"Executive Order Integrity Act"? That’s not very colorful. I wonder if it’s too late to get them to rename it the "Pixie Dust Prevention Act"?

  1. Skilly says:

    The pres would never sign it. The “Pixie Dust Prevention Act” is too accurate a description of the bill for his approval.

  2. Neil says:

    I hope they get the bill on Bush’s desk before the election so he can veto it. More likely he won’t veto but submit a signing statement that says some or all of the provisions, where in conflict with Article II powers, do not have the force of law. This perpetual executive law-breaking needs more emphasis in the election.

    Has anyone looked at Obama’s answers to Charlie Savage’s questions about executive power in light of these issues and Obama’s position on government surveillance power? These issues may be items we wish to masaccio’s What Should Obama Do For Us? list, under the category, Accountability, moving forward.

  3. SparklestheIguana says:

    I don’t like the 30 day notice. That’s 30 days of extra mischief. What’s wrong with 5 business days?

    Anyway, even if Bush does sign it, it will be in disappearing ink.

  4. stryder says:

    Just in time to prevent any new admin from doing to them what they have done to everyone else.
    Why now? What’s the hurry?

  5. danps says:

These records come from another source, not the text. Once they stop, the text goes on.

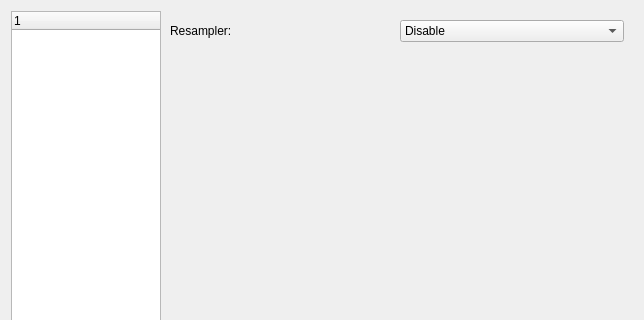
This is src/xamp/preferencedialog.ui in billlin0904/xamp2 as Qt 5 draws it before an edit; both pictures show x 0 to 644 and y 0 to 320 of the 644 by 569 pixel window. The edited form follows.
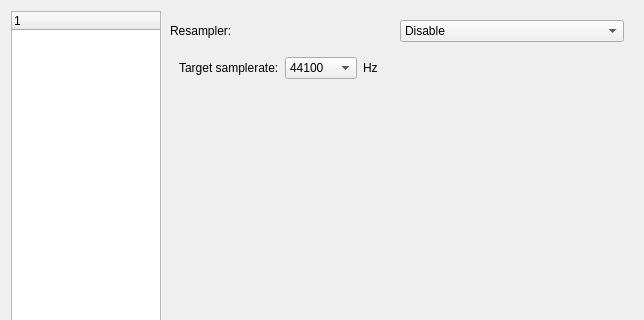
This is the edited form. The open tabs and pages were chosen to show the change.

What changed in the file:
```diff
--- a/src/xamp/preferencedialog.ui
+++ b/src/xamp/preferencedialog.ui
@@ -436,6 +436,114 @@
              </item>
             </layout>
            </widget>
+           <widget class="QWidget" name="r8brainResamplerPage">
+            <layout class="QVBoxLayout" name="verticalLayout_4">
+             <item>
+              <layout class="QHBoxLayout" name="horizontalLayout_4">
+               <item>
+                <layout class="QHBoxLayout" name="horizontalLayout_3">
+                 <item>
+                  <widget class="QLabel" name="label_10">
+                   <property name="sizePolicy">
+                    <sizepolicy hsizetype="Preferred" vsizetype="Preferred">
+                     <horstretch>1</horstretch>
+                     <verstretch>0</verstretch>
+                    </sizepolicy>
+                   </property>
+                   <property name="text">
+                    <string>Target samplerate:</string>
+                   </property>
+                  </widget>
+                 </item>
+                 <item>
+                  <widget class="QComboBox" name="r8brainTargetSampleRateComboBox">
+                   <property name="sizePolicy">
+                    <sizepolicy hsizetype="Preferred" vsizetype="Fixed">
+                     <horstretch>0</horstretch>
+                     <verstretch>0</verstretch>
+                    </sizepolicy>
+                   </property>
+                   <item>
+                    <property name="text">
+                     <string>44100</string>
+                    </property>
+                   </item>
+                   <item>
+                    <property name="text">
+                     <string>48000</string>
+                    </property>
+                   </item>
+                   <item>
+                    <property name="text">
+                     <string>88200</string>
+                    </property>
+                   </item>
+                   <item>
+                    <property name="text">
+                     <string>96000</string>
+                    </property>
+                   </item>
+                   <item>
+                    <property name="text">
+                     <string>176400</string>
+                    </property>
+                   </item>
+                   <item>
+                    <property name="text">
+                     <string>192000</string>
+                    </property>
+                   </item>
+                   <item>
+                    <property name="text">
+                     <string>352800</string>
+                    </property>
+                   </item>
+                   <item>
+                    <property name="text">
+                     <string>384000</string>
+                    </property>
+                   </item>
+                  </widget>
+                 </item>
+                 <item>
+                  <widget class="QLabel" name="label_11">
+                   <property name="text">
+                    <string>Hz</string>
+                   </property>
+                  </widget>
+                 </item>
+                </layout>
+               </item>
+               <item>
+                <spacer name="horizontalSpacer_4">
+                 <property name="orientation">
+                  <enum>Qt::Horizontal</enum>
+                 </property>
+                 <property name="sizeHint" stdset="0">
+                  <size>
+                   <width>40</width>
+                   <height>20</height>
+                  </size>
+                 </property>
+                </spacer>
+               </item>
+              </layout>
+             </item>
+             <item>
+              <spacer name="verticalSpacer_2">
+               <property name="orientation">
+                <enum>Qt::Vertical</enum>
+               </property>
+               <property name="sizeHint" stdset="0">
+                <size>
+                 <width>20</width>
+                 <height>421</height>
+                </size>
+               </property>
+              </spacer>
+             </item>
+            </layout>
+           </widget>
           </widget>
          </item>
         </layout>
```
Left out of the diff: 5 changed lines with no effect on the pictures.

    Sorry, but this kind of crap is a waste of time. Congress needs to enforce existing violations of the law instead of trying to think up every loophole that a creative administration will dream up in the future. That’s a fool’s errand – the problem isn’t that the law is ambiguous, it’s that the administration is contemptuous of laws and the body that creates them. Every time they do one of these “let’s criminalize waterboarding again and then it will be really illegal” exercises they are playing into the adminsration’s hands.

    Don’t those guys get tired of being beaten like a drum?

    • wavpeac says:

      I tend to agree with you here. Our crises is really about the fact that our congress is not keeping it’s agreement with the american public who elected them to provide oversight. The current laws are being followed so why make more laws NOT to follow??

  6. bell says:

    remember, they’re all lawyers before becoming politicians… they make laws and then they think up creative ways to circumvent them… getting rid of a law or enforcing what has already been established is not their natural inclination…. see the national debt for a good example….politicians/lawyers ought to think of their work as part of the disposal/recycle business… they are “full of it” most of the time and need to learn how to “get rid” of rather then “add to” the last guys mess…. this is what lawyers do though: make things messier….